Sleep helps regulate the body’s hormones; therefore, a lack of sleep sends critical hormones out of balance to cause a host of skin and overall health issues.


Also known as the stress hormone, cortisol is released in response to fear or stress. Levels of cortisol drop during sleep, allowing the skin and other organs to regenerate before they are heightened in the morning. The body reacts in a flight or fight response to stress or a lack of sleep by triggering cortisol. An increase in cortisol can break down collagen and elastin, leading to wrinkles and sagging skin. When cortisol levels rise, it can increase oil production and inflammation, both of which are contributing factors to acne. High cortisol can also slow down the healing process, which is important for practitioners to know when performing more invasive procedures.

Human growth hormone (HGH)

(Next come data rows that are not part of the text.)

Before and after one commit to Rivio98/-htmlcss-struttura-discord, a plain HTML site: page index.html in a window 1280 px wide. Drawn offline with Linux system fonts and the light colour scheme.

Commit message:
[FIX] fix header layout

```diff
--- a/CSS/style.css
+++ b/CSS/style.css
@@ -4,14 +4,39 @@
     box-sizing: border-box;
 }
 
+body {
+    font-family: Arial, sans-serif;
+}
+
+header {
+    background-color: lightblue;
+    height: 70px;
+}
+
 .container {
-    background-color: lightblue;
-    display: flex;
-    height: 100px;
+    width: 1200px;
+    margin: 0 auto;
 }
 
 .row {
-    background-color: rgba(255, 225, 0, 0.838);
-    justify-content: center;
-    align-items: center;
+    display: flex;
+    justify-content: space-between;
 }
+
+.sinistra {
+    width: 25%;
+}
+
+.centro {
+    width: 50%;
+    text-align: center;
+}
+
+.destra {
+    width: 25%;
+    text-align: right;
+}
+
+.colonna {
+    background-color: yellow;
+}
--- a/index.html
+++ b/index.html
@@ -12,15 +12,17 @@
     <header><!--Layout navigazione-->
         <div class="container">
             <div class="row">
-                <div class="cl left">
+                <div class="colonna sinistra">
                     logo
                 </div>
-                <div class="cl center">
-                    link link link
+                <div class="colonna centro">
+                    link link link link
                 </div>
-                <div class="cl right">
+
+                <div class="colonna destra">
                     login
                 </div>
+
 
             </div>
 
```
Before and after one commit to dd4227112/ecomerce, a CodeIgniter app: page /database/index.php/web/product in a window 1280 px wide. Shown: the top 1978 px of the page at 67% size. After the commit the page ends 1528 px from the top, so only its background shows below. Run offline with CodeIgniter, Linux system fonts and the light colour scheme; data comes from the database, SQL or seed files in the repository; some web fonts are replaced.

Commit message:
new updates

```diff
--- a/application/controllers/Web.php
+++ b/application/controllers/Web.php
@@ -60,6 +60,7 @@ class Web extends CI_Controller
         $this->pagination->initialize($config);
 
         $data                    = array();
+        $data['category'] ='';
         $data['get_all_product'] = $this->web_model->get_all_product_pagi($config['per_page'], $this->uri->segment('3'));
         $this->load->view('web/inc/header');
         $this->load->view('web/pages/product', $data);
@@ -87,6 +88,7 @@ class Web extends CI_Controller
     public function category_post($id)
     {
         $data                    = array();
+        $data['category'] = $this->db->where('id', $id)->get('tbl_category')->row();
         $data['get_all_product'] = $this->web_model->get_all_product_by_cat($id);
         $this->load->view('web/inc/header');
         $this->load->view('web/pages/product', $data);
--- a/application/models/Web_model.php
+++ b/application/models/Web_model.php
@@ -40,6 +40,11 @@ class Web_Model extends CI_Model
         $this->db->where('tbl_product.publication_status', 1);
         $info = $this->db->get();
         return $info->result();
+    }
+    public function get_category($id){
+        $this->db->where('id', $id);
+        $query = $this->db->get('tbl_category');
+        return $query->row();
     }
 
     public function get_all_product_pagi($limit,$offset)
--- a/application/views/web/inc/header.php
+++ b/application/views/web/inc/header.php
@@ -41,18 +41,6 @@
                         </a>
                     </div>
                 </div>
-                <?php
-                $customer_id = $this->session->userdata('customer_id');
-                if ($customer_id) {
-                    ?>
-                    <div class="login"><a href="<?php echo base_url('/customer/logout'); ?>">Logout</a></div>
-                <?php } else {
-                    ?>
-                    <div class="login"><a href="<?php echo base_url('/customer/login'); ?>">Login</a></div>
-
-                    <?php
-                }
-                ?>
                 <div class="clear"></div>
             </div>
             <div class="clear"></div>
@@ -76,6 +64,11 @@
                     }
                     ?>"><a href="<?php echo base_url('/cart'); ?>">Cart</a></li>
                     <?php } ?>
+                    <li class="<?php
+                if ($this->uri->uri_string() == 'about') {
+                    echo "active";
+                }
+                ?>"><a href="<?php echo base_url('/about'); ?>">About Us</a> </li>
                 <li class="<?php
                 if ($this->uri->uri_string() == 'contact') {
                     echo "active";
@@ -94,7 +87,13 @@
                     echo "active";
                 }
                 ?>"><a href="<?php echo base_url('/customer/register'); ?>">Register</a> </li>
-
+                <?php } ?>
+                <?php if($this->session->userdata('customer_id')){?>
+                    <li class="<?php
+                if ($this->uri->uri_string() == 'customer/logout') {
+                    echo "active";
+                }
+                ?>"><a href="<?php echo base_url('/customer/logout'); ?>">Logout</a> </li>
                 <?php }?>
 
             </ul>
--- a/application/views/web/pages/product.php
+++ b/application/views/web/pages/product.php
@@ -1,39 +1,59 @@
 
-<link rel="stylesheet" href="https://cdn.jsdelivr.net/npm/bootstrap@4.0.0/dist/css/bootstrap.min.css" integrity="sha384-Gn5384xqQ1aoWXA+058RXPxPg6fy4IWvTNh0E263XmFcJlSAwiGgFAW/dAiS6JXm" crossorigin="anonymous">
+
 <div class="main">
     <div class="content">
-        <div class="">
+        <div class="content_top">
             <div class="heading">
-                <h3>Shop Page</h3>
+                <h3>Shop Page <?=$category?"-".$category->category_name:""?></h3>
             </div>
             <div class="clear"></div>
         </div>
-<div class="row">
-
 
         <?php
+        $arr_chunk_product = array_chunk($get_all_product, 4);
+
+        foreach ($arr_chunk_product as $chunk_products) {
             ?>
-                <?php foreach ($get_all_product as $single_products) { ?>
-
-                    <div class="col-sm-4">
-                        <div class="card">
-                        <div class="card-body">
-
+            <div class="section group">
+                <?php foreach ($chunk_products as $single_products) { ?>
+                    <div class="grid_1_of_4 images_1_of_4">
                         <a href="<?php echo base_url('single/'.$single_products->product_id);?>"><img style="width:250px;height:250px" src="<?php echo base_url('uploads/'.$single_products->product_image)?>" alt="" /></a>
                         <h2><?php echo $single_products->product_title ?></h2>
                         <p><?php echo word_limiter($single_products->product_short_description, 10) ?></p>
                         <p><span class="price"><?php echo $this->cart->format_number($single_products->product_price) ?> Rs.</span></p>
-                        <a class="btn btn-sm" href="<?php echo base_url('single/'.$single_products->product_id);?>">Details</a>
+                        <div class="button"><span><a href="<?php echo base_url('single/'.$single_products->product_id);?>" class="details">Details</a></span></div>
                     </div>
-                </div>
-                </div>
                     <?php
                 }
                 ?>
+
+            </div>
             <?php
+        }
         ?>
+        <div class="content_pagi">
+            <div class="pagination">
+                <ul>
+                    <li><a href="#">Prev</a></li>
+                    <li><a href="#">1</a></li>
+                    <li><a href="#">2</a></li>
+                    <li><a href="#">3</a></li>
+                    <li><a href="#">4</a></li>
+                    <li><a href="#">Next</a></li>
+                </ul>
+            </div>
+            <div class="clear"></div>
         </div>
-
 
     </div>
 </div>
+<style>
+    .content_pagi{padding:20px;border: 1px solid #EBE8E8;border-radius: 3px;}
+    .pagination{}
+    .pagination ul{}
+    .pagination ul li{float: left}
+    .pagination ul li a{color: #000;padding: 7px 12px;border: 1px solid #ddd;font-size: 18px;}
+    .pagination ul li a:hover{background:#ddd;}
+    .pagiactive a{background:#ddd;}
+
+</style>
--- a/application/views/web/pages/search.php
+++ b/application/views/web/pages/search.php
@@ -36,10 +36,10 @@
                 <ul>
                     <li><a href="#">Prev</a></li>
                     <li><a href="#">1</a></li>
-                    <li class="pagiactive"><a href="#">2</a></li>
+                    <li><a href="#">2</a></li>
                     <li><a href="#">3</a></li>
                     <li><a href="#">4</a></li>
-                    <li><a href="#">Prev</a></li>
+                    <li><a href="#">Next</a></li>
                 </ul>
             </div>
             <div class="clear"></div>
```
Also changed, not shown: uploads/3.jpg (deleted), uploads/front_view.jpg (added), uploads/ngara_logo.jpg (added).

Another hormone that is affected by lack of sleep is HGH. This hormone is activated during stages three and four of the natural sleep cycle and is responsible for normal development of the skin. When the body isn’t fully rested, it doesn’t make as much HGH, resulting in harmful effects on the skin including an impaired barrier function. A compromised barrier can result in a lack of protection, leaving the skin open to irritants, microorganisms, and other pollutants. Lack of sleep can also lead to dehydration, as the barrier is meant to hold water in and our body’s hydration levels balance during sleep.


Proper circulation is needed for nourishment and detoxification, and a lack of sleep can slow it down. Blood flow in the circulatory system delivers oxygen and nutrients to cells. Oxygen is necessary to replenish tissues of the body including the skin. A lack of oxygen plays a role in poor wound-healing and leaves the skin looking dull and lifeless. When blood becomes stagnant, dark circles under the eyes may also appear. The body’s natural ability to fight free radicals is decreased when there is a disruption to the natural circadian rhythm of the body. This leads to oxidative stress on the skin, can cause a breakdown of proteins including collagen and elastin, and increases inflammation as your body works hard to fight off these destructive molecules.

Lymphatic Drainage

The lymphatic system is a vital component of the immune system. It is responsible for eliminating toxins and waste from our bodies. The lymphatic system doesn’t have a pump like the circulatory system, so a lack of sleep combined with poor lifestyle choices, injuries or autoimmune disorders can result in a slow lymphatic response. The human body has approximately 600 lymph nodes, with about one-third found in the face and neck alone. While we are sleeping, the lymphatic system works at its optimal capacity; therefore, it is slowed down when sleep is compromised, more so if one suffers from a chronic lack of sleep. Disruption of lymphatic flow can lead to a buildup of toxins and swelling in the skin. This can cause puffiness in the face, especially around the eyes where fluid can easily accumulate. The increase in toxins can also trigger acne.

Getting enough sleep is just the tip of the iceberg when it comes to caring for the skin. It is important to use a good skin care regimen to assist the skin in regeneration and repair. What is done internally and externally while sleeping determines the state of the skin when waking up.

Leave a comment

Please note, comments must be approved before they are published